Japan's Wanko Soba Is A Joyful All-You-Can-Eat Noodle Experience

So, there's a place in Japan where servers yell and stack up towers of colorful little bowls on your table. Intrigued? Feel free to be curious, because it's one of the most unique — and fun — dining experiences you could have when visiting Japan. Japanese people are generally thought of as polite and cultured with a strong sense of hospitality. According to Maikoya, the Toyko Good Manners Project was founded to ensure that these customs continue into future generations. So the idea of servers shouting to get customers to gobble up more food might go against your image of Japanese restaurants, but you can experience this type of playfully pushy environment for yourself in Iwate prefecture.

Iwate lies within the northern Honshu region of Japan, about two hours from Toyko via bullet train, according to Visit Iwate.

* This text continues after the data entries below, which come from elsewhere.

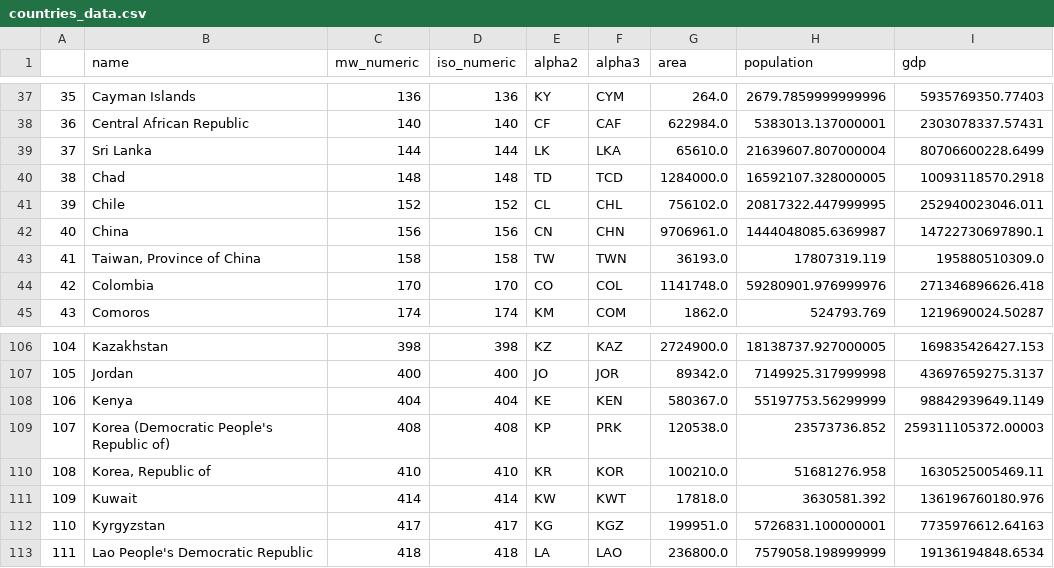
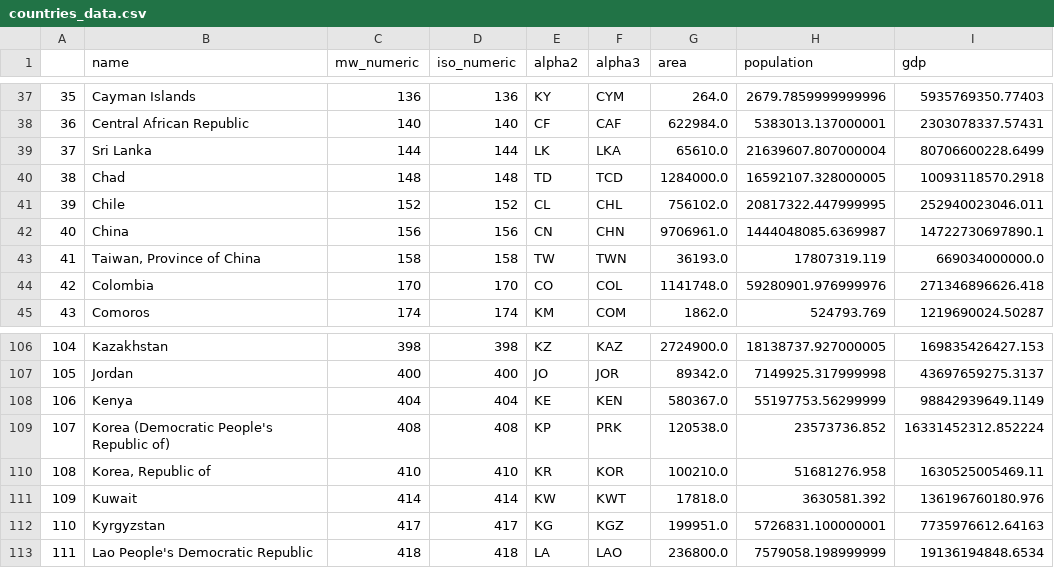
Before and after one commit to pik-copan/pycopancore, a CSV file: create_graph/data/countries_data.csv, drawn as a sheet; only a part is shown, gaps mark what is left out.

```diff
--- a/create_graph/data/countries_data.csv
+++ b/create_graph/data/countries_data.csv
@@ -42,3 +42,3 @@
 40,China,156,156,CN,CHN,9706961.0,1444048085.6369987,14722730697890.1
-41,"Taiwan, Province of China",158,158,TW,TWN,36193.0,17807319.119,195880510309.0
+41,"Taiwan, Province of China",158,158,TW,TWN,36193.0,17807319.119,669034000000.0
 42,Colombia,170,170,CO,COL,1141748.0,59280901.976999976,271346896626.418
@@ -108,3 +108,3 @@
 106,Kenya,404,404,KE,KEN,580367.0,55197753.56299999,98842939649.1149
-107,Korea (Democratic People's Republic of),408,408,KP,PRK,120538.0,23573736.852,259311105372.00003
+107,Korea (Democratic People's Republic of),408,408,KP,PRK,120538.0,23573736.852,16331452312.852224
 108,"Korea, Republic of",410,410,KR,KOR,100210.0,51681276.958,1630525005469.11
```
Also changed, not shown: 2 other files.
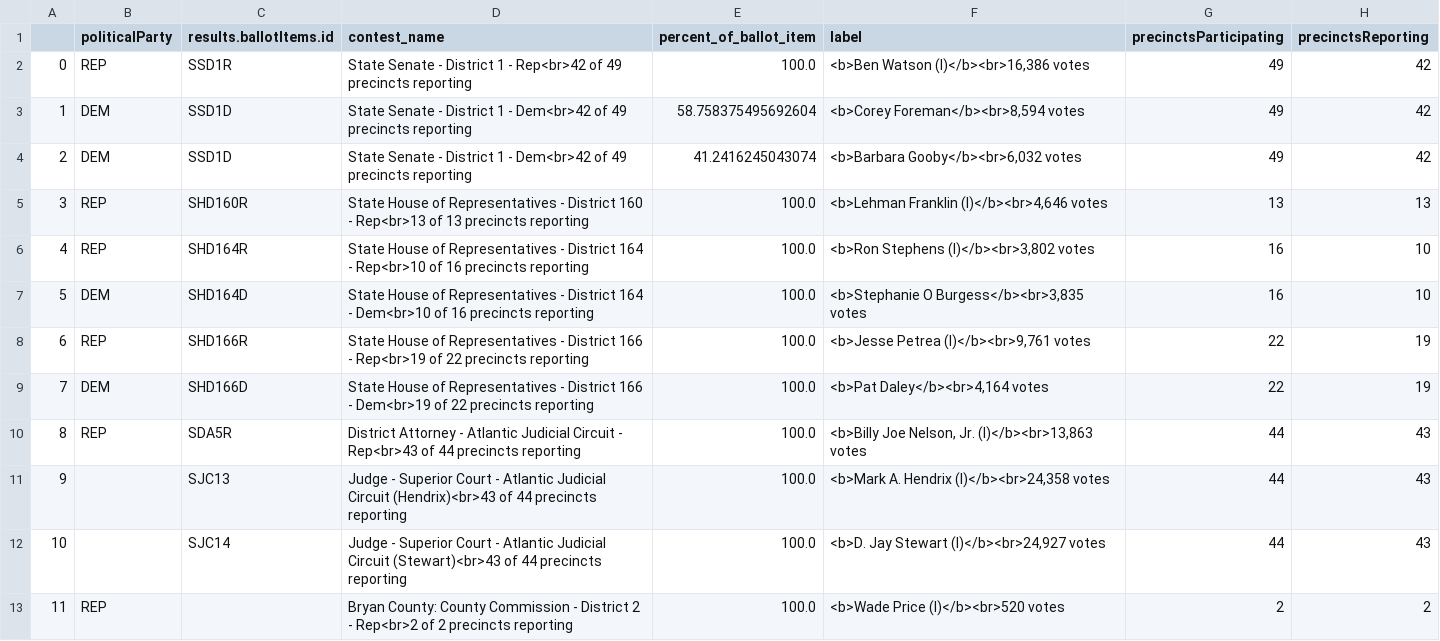
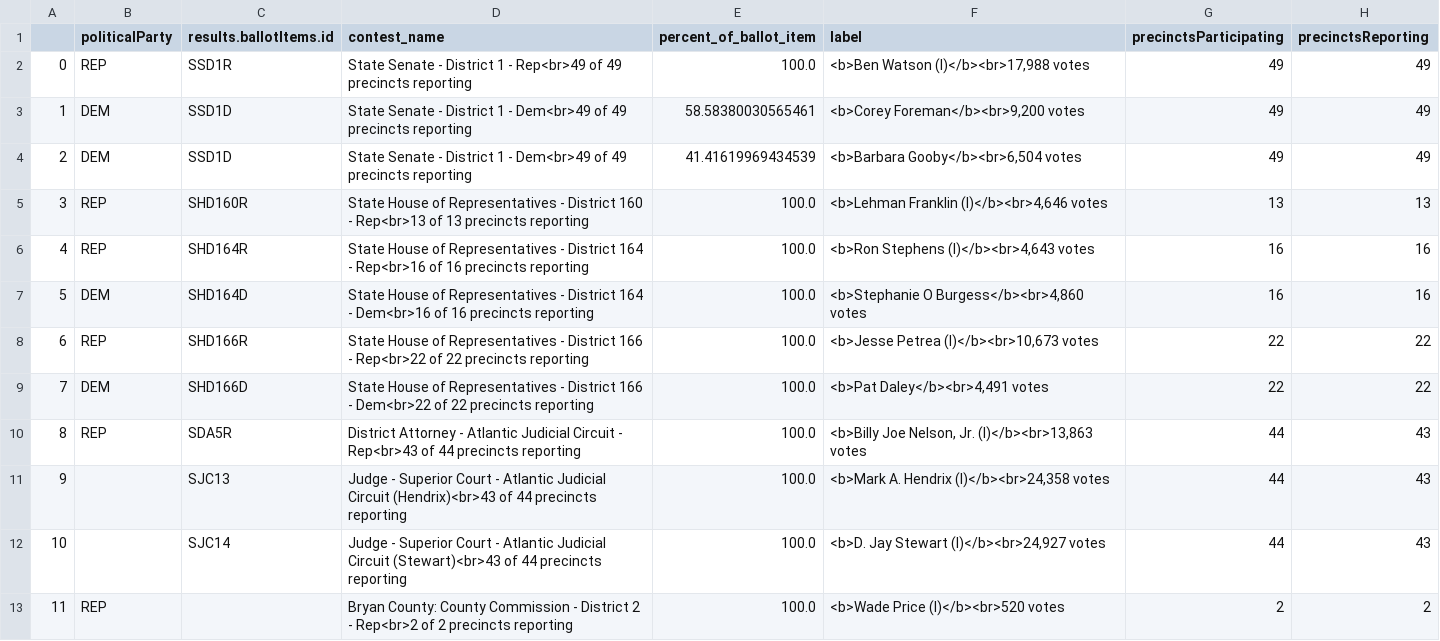
Before and after one commit to maggie-lee/election-night-results-tutorial, a CSV file: 2026-05-19/2026-05-19 May 19, 2026 - General Primary Bryan County.csv, drawn as a sheet; only a part is shown.

```diff
--- a/2026-05-19/2026-05-19 May 19, 2026 - General Primary Bryan County.csv
+++ b/2026-05-19/2026-05-19 May 19, 2026 - General Primary Bryan County.csv
@@ -1,10 +1,10 @@
 ,politicalParty,results.ballotItems.id,contest_name,percent_of_ballot_item,label,precinctsParticipating,precinctsReporting
-0,REP,SSD1R,State Senate - District 1 - Rep<br>42 of 49 precincts reporting,100.0,"<b>Ben Watson (I)</b><br>16,386 votes",49,42
-1,DEM,SSD1D,State Senate - District 1 - Dem<br>42 of 49 precincts reporting,58.758375495692604,"<b>Corey Foreman</b><br>8,594 votes",49,42
-2,DEM,SSD1D,State Senate - District 1 - Dem<br>42 of 49 precincts reporting,41.2416245043074,"<b>Barbara Gooby</b><br>6,032 votes",49,42
+0,REP,SSD1R,State Senate - District 1 - Rep<br>49 of 49 precincts reporting,100.0,"<b>Ben Watson (I)</b><br>17,988 votes",49,49
+1,DEM,SSD1D,State Senate - District 1 - Dem<br>49 of 49 precincts reporting,58.58380030565461,"<b>Corey Foreman</b><br>9,200 votes",49,49
+2,DEM,SSD1D,State Senate - District 1 - Dem<br>49 of 49 precincts reporting,41.41619969434539,"<b>Barbara Gooby</b><br>6,504 votes",49,49
 3,REP,SHD160R,State House of Representatives - District 160 - Rep<br>13 of 13 precincts reporting,100.0,"<b>Lehman Franklin (I)</b><br>4,646 votes",13,13
-4,REP,SHD164R,State House of Representatives - District 164 - Rep<br>10 of 16 precincts reporting,100.0,"<b>Ron Stephens (I)</b><br>3,802 votes",16,10
-5,DEM,SHD164D,State House of Representatives - District 164 - Dem<br>10 of 16 precincts reporting,100.0,"<b>Stephanie O Burgess</b><br>3,835 votes",16,10
-6,REP,SHD166R,State House of Representatives - District 166 - Rep<br>19 of 22 precincts reporting,100.0,"<b>Jesse Petrea (I)</b><br>9,761 votes",22,19
-7,DEM,SHD166D,State House of Representatives - District 166 - Dem<br>19 of 22 precincts reporting,100.0,"<b>Pat Daley</b><br>4,164 votes",22,19
+4,REP,SHD164R,State House of Representatives - District 164 - Rep<br>16 of 16 precincts reporting,100.0,"<b>Ron Stephens (I)</b><br>4,643 votes",16,16
+5,DEM,SHD164D,State House of Representatives - District 164 - Dem<br>16 of 16 precincts reporting,100.0,"<b>Stephanie O Burgess</b><br>4,860 votes",16,16
+6,REP,SHD166R,State House of Representatives - District 166 - Rep<br>22 of 22 precincts reporting,100.0,"<b>Jesse Petrea (I)</b><br>10,673 votes",22,22
+7,DEM,SHD166D,State House of Representatives - District 166 - Dem<br>22 of 22 precincts reporting,100.0,"<b>Pat Daley</b><br>4,491 votes",22,22
 8,REP,SDA5R,District Attorney - Atlantic Judicial Circuit - Rep<br>43 of 44 precincts reporting,100.0,"<b>Billy Joe Nelson, Jr. (I)</b><br>13,863 votes",44,43
```
Also changed, not shown: 2026-05-19/2026-05-19 May 19, 2026 - General Primary Camden County.csv, 2026-05-19/2026-05-19 May 19, 2026 - General Primary Chatham County.csv, 5 other files.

The area offers many reasons to take that journey, but none more compelling than a dining experience called wanko soba. For fun-loving eaters or noodle-obsessed slurpers, it's almost a Japanese travel requirement. Though wanko soba is a regional specialty dish, it's more about how the noodles are consumed than the food itself.

Keep those noodles coming

The saying goes, life isn't about the destination but the journey. In the case of wanko soba, that culinary journey starts with a single small, brightly hued bowl, usually red, which is a beloved Japanese color often associated with festivals and fun, notes Japan Travel. Soba is a type of noodle, but the wanko part involves the customary way of eating it. That first bowl you receive is small because you're expected to eat a whole lot of noodles, each serving arriving in an identical bowl that never leaves your table.

Here's how the experience unfolds, as explained by CNN. Your first bowl of steaming wanko soba arrives, consisting of rustic buckwheat soba noodles served in a "wanko," meaning bowl. There's a smattering of side dishes, which are better left untouched until you complete the wanko soba challenge. Specifically, that means you're competing against diners past and present to see who polishes off the highest amount of soba, measured by the endless bowls rising in a stacked tower atop your table.

The bowls are never taken away and there's no need to request more — a new bowl instantly shows up the minute you empty the current one. And don't even think about refusing without a sufficiently accumulated stack. As for how much is enough, the record at Azumaya Soba Shop in Morioka, the capital city of Iwate, is 570 bowls, per CNN. For perspective, about 15 small wanko soba bowls equal a standard-size bowl of noodles. 

Hai dandan!

And then there's the yelling or urgent but gentle encouragement, depending on the server. To keep your appetite animated and competitive nature intact, the wanko soba servers goad you on with an animated, "Hai dandan!" which roughly translates to "Eat more! More!" according to CNN. The phrase dandan, translated by JLPT Sensei, refers to gradually increasing, little by little, and then more and more. The playful shout can also come in the form of "Hai, jan-jan! Don-don!" per The Takeout.

The noodles come swimming in a broth (but serious wanko sabo competitors avoid filling up on liquids) alongside condiments and side dishes, known as yakumi, which vary by season and restaurant, but typically include staples such as tuna sashimi, wasabi, sesame pastes, mushrooms, grated taro, local pickles, and local seaweed varieties, per The Takeout.

So now you know about the don't-miss gastro adventure when visiting Japan. Buy why board an airplane? You could throw convention to the wind and host an all-you-can-eat wanko soba night in your own home. Be sure to invite fun folks and tell them to bring a big appetite.